- Physical systems can be understood based on natural physical laws and ignore questions of values, motivations, and preferences. These include the the study of mechanical, electrical, and chemical systems. Problems in the area of physical systems tend to be more straight forward – when designing products or conducting experiments in physical systems, the designer can select the parts, pre-program the goals, and with enough trial and error design a system that achieves a defined function. We can design watches, thermostats, and machines to perform certain ways according to our expectation, of course with some room for designer error.
- Biological systems are made up of the organs in the body of living organisms. Your brain, spine, heart, muscles, and lungs each and together serve integral functions that support your life. It’s impossible to study this complex set of relationships by researching any particular organ in isolation. The field of healthcare and medicine seeks answers to questions about our wellbeing and longevity, but different schools of medicine and diet gurus will tell you different things, each finding “scientific” research that can support their claims. Unlike mechanical systems, causal relationships are much less straightforward while the interconnections across cells are infinitely more complex. Therefore we experience “side effects” when taking symptom-relieving drugs, and sometimes don’t see the effects of our health choices until many years to come.
- Social systems deal with the interactions of people. They involve the laws of human nature and bring in questions of values, motivations, and morals absent in physical systems. And because each individual has unique goals and therefore preferences, social systems are much harder for any one to plan and control. There are an infinite number of parts, interconnections, and goals making them unpredictable. Attempts to command and control populations such as the case in authoritarian regimes is often met with policy resistance, addiction, and eroding goals over time. Social systems also have very fuzzy boundaries because all organisms must interact with their environments for survival. With globalization, policy choices enacted in one country can have an impact on the quality and costs of items purchased by someone on the other side of the globe.
While Systems Thinking can be applied to all 3 types of systems, we are much more interested in social systems on this site.
Systems impact each other
We often overlook how an interference in one part of the system can have damaging unintended consequences that we didn’t intend to produce. The abrupt decline of the honeybee population around the world has impacted and been impacted by humans. Honeybees are vital for pollination in agricultural crops and natural ecosystems. Their collapse is due to a variety of interactions including disease, insecticide use, and the commercial transport of bees. We live in a world where humans, animals, and the environment are closely interconnected.
The agents of a system can have different goals
Systems can often be broken down into smaller systems with differing goals. Take College Education. Students attend college in order to get a degree and improve their job prospects. Although professors are there to teach, professors might be more concerned by their own research and pursuit of tenure. Each university department, then, is a system where the goal is to strive for its own prestige. All of these are parts of the larger university system, and it is in everyone’s interests to maintain the greater university’s reputation.
System behavior is caused by the interactions from within – its own structure causes the good and bad that we observe.
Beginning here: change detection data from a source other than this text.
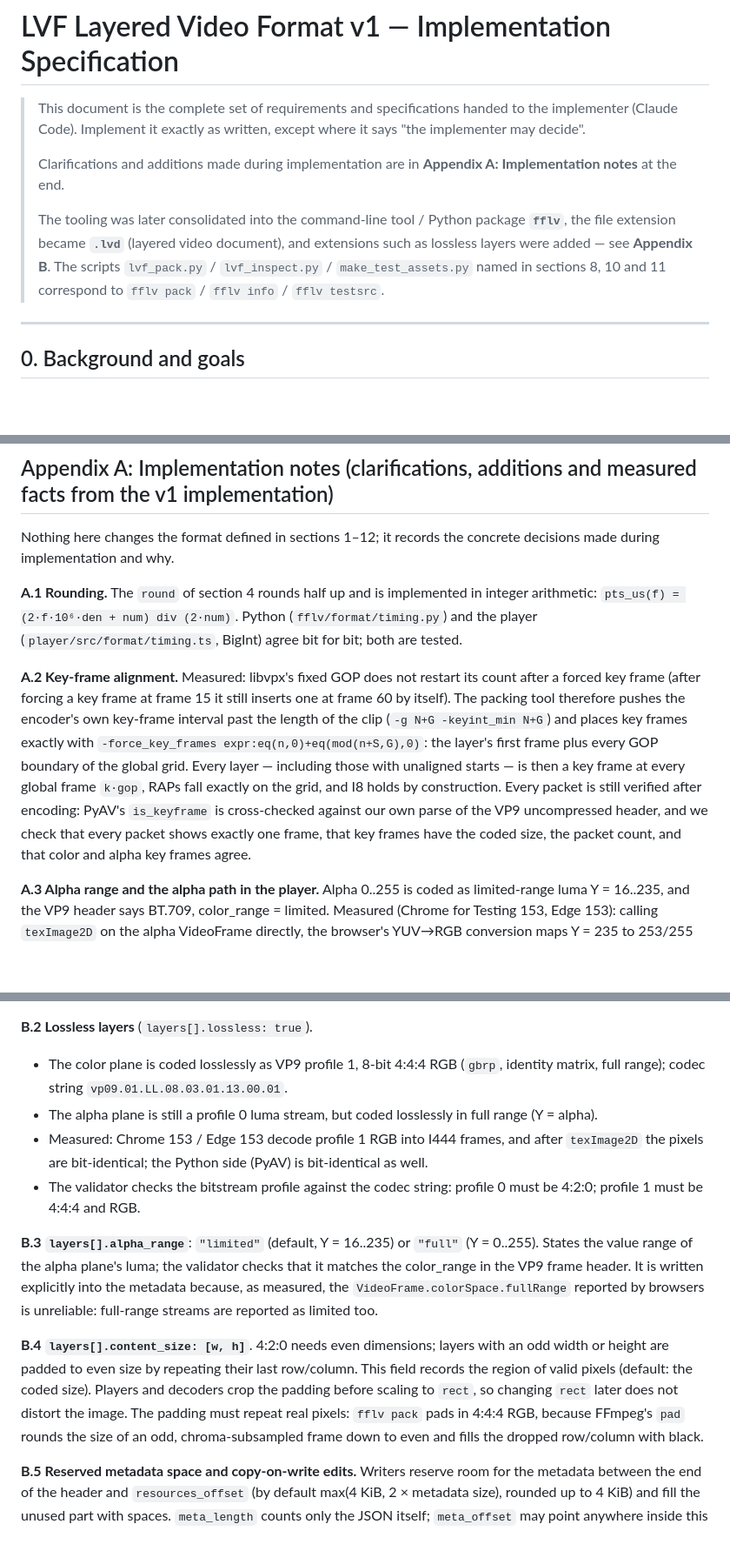
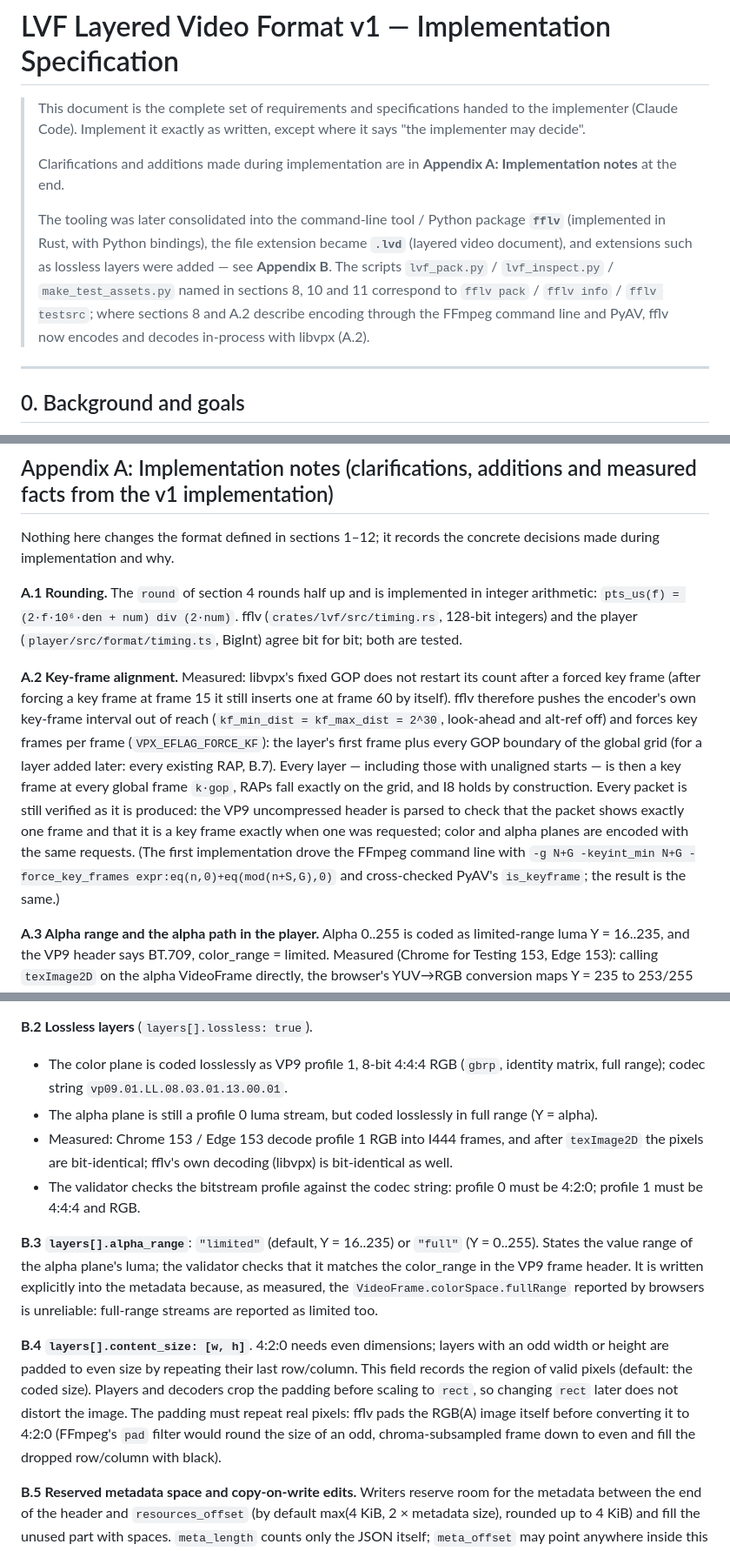
Before and after one commit to IsshikiHugh/fflv, a Markdown page: LVF_SPEC.md, 3 parts joined by grey strips. Shown at 87% size. GitHub-like rendering; blank space fills up the shorter version.

```diff
--- a/LVF_SPEC.md
+++ b/LVF_SPEC.md
@@ -4,7 +4,7 @@
 >
 > Clarifications and additions made during implementation are in **Appendix A: Implementation notes** at the end.
 >
-> The tooling was later consolidated into the command-line tool / Python package **`fflv`**, the file extension became **`.lvd`** (layered video document), and extensions such as lossless layers were added — see **Appendix B**. The scripts `lvf_pack.py` / `lvf_inspect.py` / `make_test_assets.py` named in sections 8, 10 and 11 correspond to `fflv pack` / `fflv info` / `fflv testsrc`.
+> The tooling was later consolidated into the command-line tool / Python package **`fflv`** (implemented in Rust, with Python bindings), the file extension became **`.lvd`** (layered video document), and extensions such as lossless layers were added — see **Appendix B**. The scripts `lvf_pack.py` / `lvf_inspect.py` / `make_test_assets.py` named in sections 8, 10 and 11 correspond to `fflv pack` / `fflv info` / `fflv testsrc`; where sections 8 and A.2 describe encoding through the FFmpeg command line and PyAV, fflv now encodes and decodes in-process with libvpx (A.2).
 
 ---
 
@@ -457,9 +457,9 @@ lvf/
 
 Nothing here changes the format defined in sections 1–12; it records the concrete decisions made during implementation and why.
 
-**A.1 Rounding.** The `round` of section 4 rounds half up and is implemented in integer arithmetic: `pts_us(f) = (2·f·10⁶·den + num) div (2·num)`. Python (`fflv/format/timing.py`) and the player (`player/src/format/timing.ts`, BigInt) agree bit for bit; both are tested.
+**A.1 Rounding.** The `round` of section 4 rounds half up and is implemented in integer arithmetic: `pts_us(f) = (2·f·10⁶·den + num) div (2·num)`. fflv (`crates/lvf/src/timing.rs`, 128-bit integers) and the player (`player/src/format/timing.ts`, BigInt) agree bit for bit; both are tested.
 
-**A.2 Key-frame alignment.** Measured: libvpx's fixed GOP does not restart its count after a forced key frame (after forcing a key frame at frame 15 it still inserts one at frame 60 by itself). The packing tool therefore pushes the encoder's own key-frame interval past the length of the clip (`-g N+G -keyint_min N+G`) and places key frames exactly with `-force_key_frames expr:eq(n,0)+eq(mod(n+S,G),0)`: the layer's first frame plus every GOP boundary of the global grid. Every layer — including those with unaligned starts — is then a key frame at every global frame `k·gop`, RAPs fall exactly on the grid, and I8 holds by construction. Every packet is still verified after encoding: PyAV's `is_keyframe` is cross-checked against our own parse of the VP9 uncompressed header, and we check that every packet shows exactly one frame, that key frames have the coded size, the packet count, and that color and alpha key frames agree.
+**A.2 Key-frame alignment.** Measured: libvpx's fixed GOP does not restart its count after a forced key frame (after forcing a key frame at frame 15 it still inserts one at frame 60 by itself). fflv therefore pushes the encoder's own key-frame interval out of reach (`kf_min_dist = kf_max_dist = 2^30`, look-ahead and alt-ref off) and forces key frames per frame (`VPX_EFLAG_FORCE_KF`): the layer's first frame plus every GOP boundary of the global grid (for a layer added later: every existing RAP, B.7). Every layer — including those with unaligned starts — is then a key frame at every global frame `k·gop`, RAPs fall exactly on the grid, and I8 holds by construction. Every packet is still verified as it is produced: the VP9 uncompressed header is parsed to check that the packet shows exactly one frame and that it is a key frame exactly when one was requested; color and alpha planes are encoded with the same requests. (The first implementation drove the FFmpeg command line with `-g N+G -keyint_min N+G -force_key_frames expr:eq(n,0)+eq(mod(n+S,G),0)` and cross-checked PyAV's `is_keyframe`; the result is the same.)
 
 **A.3 Alpha range and the alpha path in the player.** Alpha 0..255 is coded as limited-range luma Y = 16..235, and the VP9 header says BT.709, color_range = limited. Measured (Chrome for Testing 153, Edge 153): calling `texImage2D` on the alpha VideoFrame directly, the browser's YUV→RGB conversion maps Y = 235 to 253/255 (an offset of about −2 levels), and Edge's software-decoding path also corrupts the last column. So the player does not use the browser's conversion for alpha planes. Instead:
 
@@ -502,12 +502,12 @@ The v1 binary structures (file header, composite frames, index) are unchanged. T
 **B.2 Lossless layers** (`layers[].lossless: true`).
 - The color plane is coded losslessly as VP9 profile 1, 8-bit 4:4:4 RGB (`gbrp`, identity matrix, full range); codec string `vp09.01.LL.08.03.01.13.00.01`.
 - The alpha plane is still a profile 0 luma stream, but coded losslessly in full range (Y = alpha).
-- Measured: Chrome 153 / Edge 153 decode profile 1 RGB into I444 frames, and after `texImage2D` the pixels are bit-identical; the Python side (PyAV) is bit-identical as well.
+- Measured: Chrome 153 / Edge 153 decode profile 1 RGB into I444 frames, and after `texImage2D` the pixels are bit-identical; fflv's own decoding (libvpx) is bit-identical as well.
 - The validator checks the bitstream profile against the codec string: profile 0 must be 4:2:0; profile 1 must be 4:4:4 and RGB.
 
 **B.3 `layers[].alpha_range`**: `"limited"` (default, Y = 16..235) or `"full"` (Y = 0..255). States the value range of the alpha plane's luma; the validator checks that it matches the color_range in the VP9 frame header. It is written explicitly into the metadata because, as measured, the `VideoFrame.colorSpace.fullRange` reported by browsers is unreliable: full-range streams are reported as limited too.
 
-**B.4 `layers[].content_size: [w, h]`**. 4:2:0 needs even dimensions; layers with an odd width or height are padded to even size by repeating their last row/column. This field records the region of valid pixels (default: the coded size). Players and decoders crop the padding before scaling to `rect`, so changing `rect` later does not distort the image. The padding must repeat real pixels: `fflv pack` pads in 4:4:4 RGB, because FFmpeg's `pad` rounds the size of an odd, chroma-subsampled frame down to even and fills the dropped row/column with black.
+**B.4 `layers[].content_size: [w, h]`**. 4:2:0 needs even dimensions; layers with an odd width or height are padded to even size by repeating their last row/column. This field records the region of valid pixels (default: the coded size). Players and decoders crop the padding before scaling to `rect`, so changing `rect` later does not distort the image. The padding must repeat real pixels: fflv pads the RGB(A) image itself before converting it to 4:2:0 (FFmpeg's `pad` filter would round the size of an odd, chroma-subsampled frame down to even and fill the dropped row/column with black).
 
 **B.5 Reserved metadata space and copy-on-write edits.** Writers reserve room for the metadata between the end of the header and `resources_offset` (by default max(4 KiB, 2 × metadata size), rounded up to 4 KiB) and fill the unused part with spaces. `meta_length` counts only the JSON itself; `meta_offset` may point anywhere inside this region. An in-place edit (`fflv set`: renaming, z / rect / blend / opacity / visible) is copy-on-write, so a crash at any moment leaves a valid file:
 1. the new JSON is written to free space in the region — at its start if it fits before the current copy, otherwise right-aligned at its end — never over the current copy, and synced to disk;
```
Also changed, not shown: other parts of LVF_SPEC.md (+2 -2 lines), README.md (+51 -23 lines).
Cities with high crime rates cannot be blamed on individual criminals. Instead, the system has set conditions that have allowed crime to develop – poor educational opportunities, growing income inequality, and tensions between different groups of people create a toxic environment. We can’t fix crime just by arresting people and punishing them – more criminals will spring up if we don’t solve the root causes of problems.
Try this: Think of 5 systems that you are a part of. Identify the parts, how those parts interact, and what behavior is generated from these interactions. Do these systems have goals? Are the incentives designed in a way to ensure that the intended goal is being met? Be careful here because often times people state that their goal is one thing, but the system behaves in a different way (you should be picturing politicians right now). Leave a comment below with the parts, interactions and behavior for one of your systems and get feedback from other members of the community!
We are embedded in many systems, all of which we can impact and be impacted by. Systems thinking appreciates the complex parts and relationships of systems, seen and unseen.